TASK REQUIREMENTS = Check every line of the entries for "initialSchemaTemp", and copy the lines that hold it.

SOURCE MATERIAL =
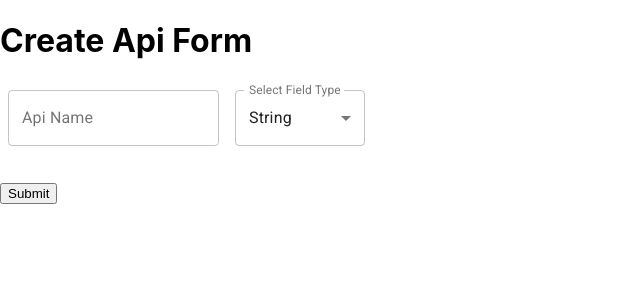
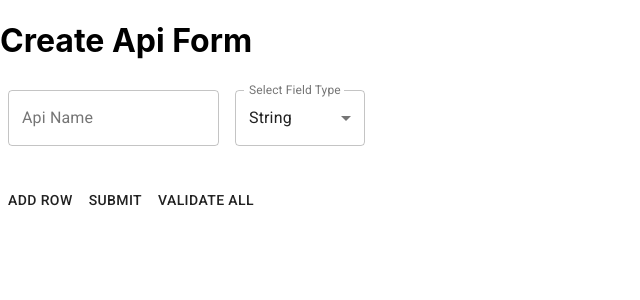
Before and after one commit to alandouglas96/noRest-frontend, a React (Create React App) app in the folder client/: page / in a window 1280 px wide. Shown: the top 300 px of the page, without its empty margins (0-640 px from the left). Built offline with nearby package versions, Linux system fonts and the light colour scheme.

Commit message:
Feat: Add row funtionality implemented, needs more wokrd

```diff
--- a/client/src/App.css
+++ b/client/src/App.css
@@ -43,13 +43,6 @@
   flex-direction: row;
 }
 
-
-.error {
-  color: red;
-  font-size: small;
-  margin-left: 5px;
-}
-
 .minHeight {
   min-height: 100px;
 }
--- a/client/src/App.js
+++ b/client/src/App.js
@@ -6,12 +6,8 @@ import { MuiThemeProvider, createMuiTheme } from '@material-ui/core/styles';
 
 const theme = createMuiTheme({
   palette: {
-    primary: {
-        main: 'rgb(109, 194, 194)'
-      },
-      secondary: {
-        main: '#FFFFFF'
-      }
+    primary: { main: '#4DB6AC' },
+    secondary: { main: '#81C784' }
     }
   },
 )
--- a/client/src/components/container/Create-Api-Form.js
+++ b/client/src/components/container/Create-Api-Form.js
@@ -1,4 +1,4 @@
-import React from 'react';
+import React, { useState, useEffect } from 'react';
 import { Formik, Form, Field } from 'formik';
 import * as Yup from 'yup';
 import { makeStyles } from '@material-ui/core/styles';
@@ -7,16 +7,9 @@ import { TextField, Button } from '@material-ui/core';
 import MuiInput from '../presentional/MuiInput';
 import MuiSelect from '../presentional/MuiSelect';
 
-const SignupSchema = Yup.object().shape({
-  fieldName: Yup.string()
-    .min(2, 'Too Short!')
-    .max(50, 'Too Long!')
-    .required('Required'),
-  fieldType: Yup.string()
-    .min(2, 'Too Short!')
-    .max(50, 'Too Long!')
-    .required('Required')
-});
+
+
+
 
 const useStyles = makeStyles(theme => ({
   root: {
@@ -27,42 +20,92 @@ const useStyles = makeStyles(theme => ({
   },
 }));
 
+const FieldRow = ({fieldName, fieldTypeName}) => {
+ return <div className="flex">
+              <Field
+
+              name={fieldName}
+              label="Api Name"
+              component={MuiInput}
+              validate={validateApiName} />
+
+              <Field value={'String'} name={fieldTypeName} component={MuiSelect}/>
+
+            </div>
+}
+
 function validateApiName(value) {
   let error; //fetch to database and find exisiting api name
-  if (value === 'admin') {
-    error = 'Nice try!';
+  console.log('VALUE',value);
+
+  if (value === '') {
+    error = 'my error';
   }
   return error;
 }
 
 export default () => {
+  const [formSchema, setFormSchema] = useState({})
+  const [initialSchema, setInitialSchema] =  useState({})
+  const [fieldRows, setFieldRows] = useState(1)
   const classes = useStyles();
+
+  useEffect(()=>{
+    const shape = Array(fieldRows)
+      .fill('')
+      .reduce((accum, row, idx) => {
+        return {
+          ...accum,
+          [`fieldName${idx}`]: Yup.string()
+            .min(2, 'Too Short!')
+            .max(50, 'Too Long!')
+            .required('Required')
+        }
+    }, {})
+    setFormSchema(Yup.object().shape(shape));
+
+    const initialSchemaTemp = Array(fieldRows)
+    .fill('')
+    .reduce((accum, row, idx) => {
+      return {
+        ...accum,
+        [`fieldName${idx}`]: 'he',
+        [`fieldTypeName${idx}`]: 'String'
+      }
+  }, {})
+    setInitialSchema(initialSchemaTemp)
+
+
+    },[fieldRows])
+
   return (
     <div>
       <div>
         <h1>Create Api Form</h1>
         <Formik
+        validateOnBlur
           initialValues={{
-          fieldName: '',
-          fieldType: 'String'
+            fieldName0: '',
+            fieldTypeName0: 'String'
           }}
-        validationSchema={SignupSchema}
-
+          validationSchema={formSchema}
           onSubmit={values => {
             // same shape as initial values
             console.log(values);
           }}
         >
-        {() => (
+          {({validateForm}) => (
             <Form>
-            <div className="flex">
-              <Field name="fieldName" label="Api Name" component={MuiInput} validate={validateApiName} />
-
-              <Field name="fieldType"component={MuiSelect}/>
-
-            </div>
-
-            <button type="submit">Submit</button>
+              {Array(fieldRows).fill(' ').map((_, idx) => (
+                <FieldRow
+                  fieldTypeName={`fielTypeName${idx}`}
+                  fieldName={`fieldName${idx}`}
+                />
+              ))}
+              <Button onClick={() => setFieldRows(fieldRows + 1)}>Add Row</Button>
+              <Button type="submit">Submit</Button>
+              <Button onClick={() => validateForm().then(() => console.log('blah'))}>
+            Validate All</Button>
             </Form>
           )}
         </Formik>
--- a/client/src/components/presentional/MuiInput.js
+++ b/client/src/components/presentional/MuiInput.js
@@ -13,6 +13,14 @@ const useStyles = makeStyles(theme => ({
   selectEmpty: {
     marginTop: theme.spacing(2),
   },
+  inputFocused: {
+    backgroundColor: "#00FF00",
+    borderColor: '#FFFFFF',
+    boxShadow: '0 0 0 0.2rem rgba(0,123,255,.25)',
+    maxHeight: '20px',
+    width: '40%',
+  }
+
 }));
 
 export default ({
@@ -24,7 +32,7 @@ export default ({
   return (
   <div className="minHeight">
     <FormControl {...field} {...props} variant="outlined" className={classes.formControl} style={{minWidth: 130}}>
-      <TextField  {...field} {...props} id="outlined-basic"  variant="outlined" />
+      <TextField autoComplete='off' {...field} {...props} id="outlined-basic"  variant="outlined" />
         {
         touched[field.name] &&
         errors[field.name] &&
--- a/client/src/components/presentional/MuiSelect.js
+++ b/client/src/components/presentional/MuiSelect.js
@@ -14,6 +14,8 @@ const useStyles = makeStyles(theme => ({
     marginTop: theme.spacing(2),
   },
 }));
+
+const SELECT_DEFAULT_VALUE = 'String';
 
 export default ({
   field, // { name, value, onChange, onBlur }
@@ -37,9 +39,11 @@ export default ({
         <Select {...field} {...props} className="length"
           labelId="demo-simple-select-outlined-label"
           id="demo-simple-select-outlined"
-          value={field.value}
+          value={field.value ? field.value : SELECT_DEFAULT_VALUE}
           labelWidth={labelWidth}
+
         >
+        {console.log('field value-------------->', field.value)}
           <MenuItem id={1} value={"String"}>String</MenuItem>
           <MenuItem id={2}value={"Number"}>Number</MenuItem>
           <MenuItem id={3}value={"Date"}>Date</MenuItem>
--- a/client/src/index.css
+++ b/client/src/index.css
@@ -11,6 +11,3 @@ code {
   font-family: source-code-pro, Menlo, Monaco, Consolas, 'Courier New',
     monospace;
 }
-.color {
-  color: rgb(109, 194, 194);
-}
```
Also changed, not shown: 1 other file (tests, documents, lock files or other folders). Lines whose indentation alone changed are shown as unchanged.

ANSWER FOR THIS EXERCISE =
+    const initialSchemaTemp = Array(fieldRows)
+    setInitialSchema(initialSchemaTemp)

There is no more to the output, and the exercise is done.